Modeling Custom 3D Objects

Reference Number: KB-00761
Last Modified: January 26, 2023

The information in this article applies to:

Chief Architect Premier or Chief Architect Interiors


I need an object that isn't in any of the symbol libraries. Is it possible to create it using the tools available in Chief Architect? 

Several different 3D objects


Chief Architect has a series of drawing and editing tools that enable you to create a variety of custom 3D objects.

Before you consider creating a custom object, first look in the Library Browser to see if what you're looking for already exists. In addition to the Chief Architect Core Catalogs, Bonus and Manufacturer catalogs are available for download by accessing the 3D Library.

If you're unable to locate the object you're searching for, then consider which tools you will need to use to create the object in Chief Architect. You can combine tools as well – for example, you might have an object that combines 3D/polyline solids with molding polylines. As you become familiar with the tools and techniques mentioned below, you will likely find increasingly creative ways to employ them. You can use these tools to make highly designed architectural elements, trim details, or any number of miscellaneous objects that add that perfect finishing touch to your renderings.

Once you have finished modeling your creation, you can create an architectural block that groups the separate objects into a single item and then add the block to the library.

3D/Polyline Solids & other Primitives

The Primitive tools allow you to create solid geometric shapes, which can be combined to create a wide variety of custom solid objects. Navigate to Build> Primitive  to display the Primitive tools.

3D/polyline solids are polyline shaped 3D objects with a specified thickness. They can be oriented either horizontally or vertically and are useful for creating custom details anywhere in your 3D model.

A 3D/polyline solid can be created in floor plan view or any 3D view by selecting Build> Primitive> 3D Solid 
, previously known as Polyline Solid in X13 and prior program versions, then either clicking in the plan to create a square, or clicking and dragging to draw a rectangle. A vertical 3D/polyline solid can be created in a cross section/elevation view in the same manner as in floor plan view.
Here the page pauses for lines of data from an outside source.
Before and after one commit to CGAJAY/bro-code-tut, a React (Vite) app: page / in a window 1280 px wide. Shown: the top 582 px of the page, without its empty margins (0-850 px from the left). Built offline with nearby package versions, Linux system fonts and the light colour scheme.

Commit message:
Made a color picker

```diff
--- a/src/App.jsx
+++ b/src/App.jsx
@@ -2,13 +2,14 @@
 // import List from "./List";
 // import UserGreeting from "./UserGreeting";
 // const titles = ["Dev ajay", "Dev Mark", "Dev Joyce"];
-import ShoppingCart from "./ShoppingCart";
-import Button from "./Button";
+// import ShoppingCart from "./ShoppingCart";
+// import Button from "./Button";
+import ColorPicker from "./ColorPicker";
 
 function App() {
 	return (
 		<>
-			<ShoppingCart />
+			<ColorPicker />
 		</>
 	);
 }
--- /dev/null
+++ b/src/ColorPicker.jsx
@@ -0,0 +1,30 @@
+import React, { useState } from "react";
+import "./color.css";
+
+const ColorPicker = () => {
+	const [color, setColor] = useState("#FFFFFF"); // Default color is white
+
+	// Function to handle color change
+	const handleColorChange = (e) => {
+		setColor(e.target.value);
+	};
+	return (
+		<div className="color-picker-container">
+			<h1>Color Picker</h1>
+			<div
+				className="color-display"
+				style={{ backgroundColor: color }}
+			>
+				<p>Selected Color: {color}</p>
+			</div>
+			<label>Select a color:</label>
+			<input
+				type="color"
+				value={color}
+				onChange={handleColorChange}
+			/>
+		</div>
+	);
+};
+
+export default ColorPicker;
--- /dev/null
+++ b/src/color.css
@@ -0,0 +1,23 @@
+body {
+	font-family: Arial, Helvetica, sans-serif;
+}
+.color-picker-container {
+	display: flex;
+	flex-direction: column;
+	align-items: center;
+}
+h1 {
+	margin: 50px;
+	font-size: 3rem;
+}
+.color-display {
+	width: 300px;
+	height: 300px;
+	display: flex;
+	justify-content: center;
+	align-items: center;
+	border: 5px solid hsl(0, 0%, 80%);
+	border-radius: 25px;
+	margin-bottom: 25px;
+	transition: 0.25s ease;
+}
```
The 3D/polyline solid is placed in front of any objects visible in the view. If no objects are behind, the 3D/polyline solid is placed one foot in front of the camera. 3D/polyline solids can be edited in the same way as other closed polyline-based objects. Once you have finished editing your 3D solid in X15 and newer you are able to save it to your user library for future use or use in another plan. In X14 and prior, even if your 3D/polyline solid is a singular object you will need to turn it into an architectural block in order to save it to the library. More information on this process can be found in the Related Articles section.

Molding Lines/Polylines

A molding line or polyline is a profile shape that is extruded along a path. The profile shape can be one that you have drawn, or it can be one that was included with the Chief Architect library. As their name suggests, molding lines/polylines are great for adding moldings to a room, but the tool is versatile enough to be used for so much more. Navigate to Build> Trim> Molding Line  or Molding Polyline , then click and drag to create a line or polyline in your plan. This line or polyline can then be opened to specification, and a profile shape can be added by accessing the Moldings panel.

When would we use molding polylines instead of polyline solids? Polyline solids are very useful, but they do have limitations. A polyline solid can be thought of as a shape that is extruded along an axis. Implicitly, the shape of a polyline solid is restricted to a single plane; so if you draw a polyline solid in an elevation, for example, it will look rectangular in plan view and in other elevation views that approach from a different angle.

3D Molding Lines/Polylines

The 3D Molding Line and 3D Molding Polyline tools are similar to the Molding Line and Molding Polyline tools discussed above, but more flexible. A molding polyline must be drawn in plan view, so one advantage of 3D molding polylines is that you can draw them in elevation views and create vertical moldings. Another advantage of 3D molding polylines is that they do not have to be co-planar, meaning that a given edge can go in any direction in all three dimensions. Navigate to Build> Trim> 3D Molding Line  or 3D Molding Polyline , then click and drag in your plan to place a 3D molding line or 3D molding polyline.

What if you wanted to draw piping that traveled up and down and also turned 90 degrees with your walls? You would use 3D molding polylines.


Soffits are simple to use and have a number of advantages that other 3D Objects do not. For instance: they bump against walls, floor and ceiling surfaces, and other soffits rather than pass through them; their vertical positioning is measured relative to the floor height of the room they are in rather than an absolute elevation; and molding profiles can be easily applied to soffits on the Moldings panel of the Soffit Specification dialog.

The Soffit is a member of the Cabinet tools family. To place a soffit, navigate to Build> Cabinet> Soffit , then click in the plan to place your soffit. Soffits will take on the size and properties set within the Soffit Defaults. You can move, resize or rotate soffits in plan view by clicking to select it and then manipulating the various handles. You can also resize and reposition in any type of camera view.

Think of the soffit as a basic building block. While their intended purpose is to fill the area above wall cabinets, they can be used to create steps, wall accents, or any object that can be represented as a series of boxes.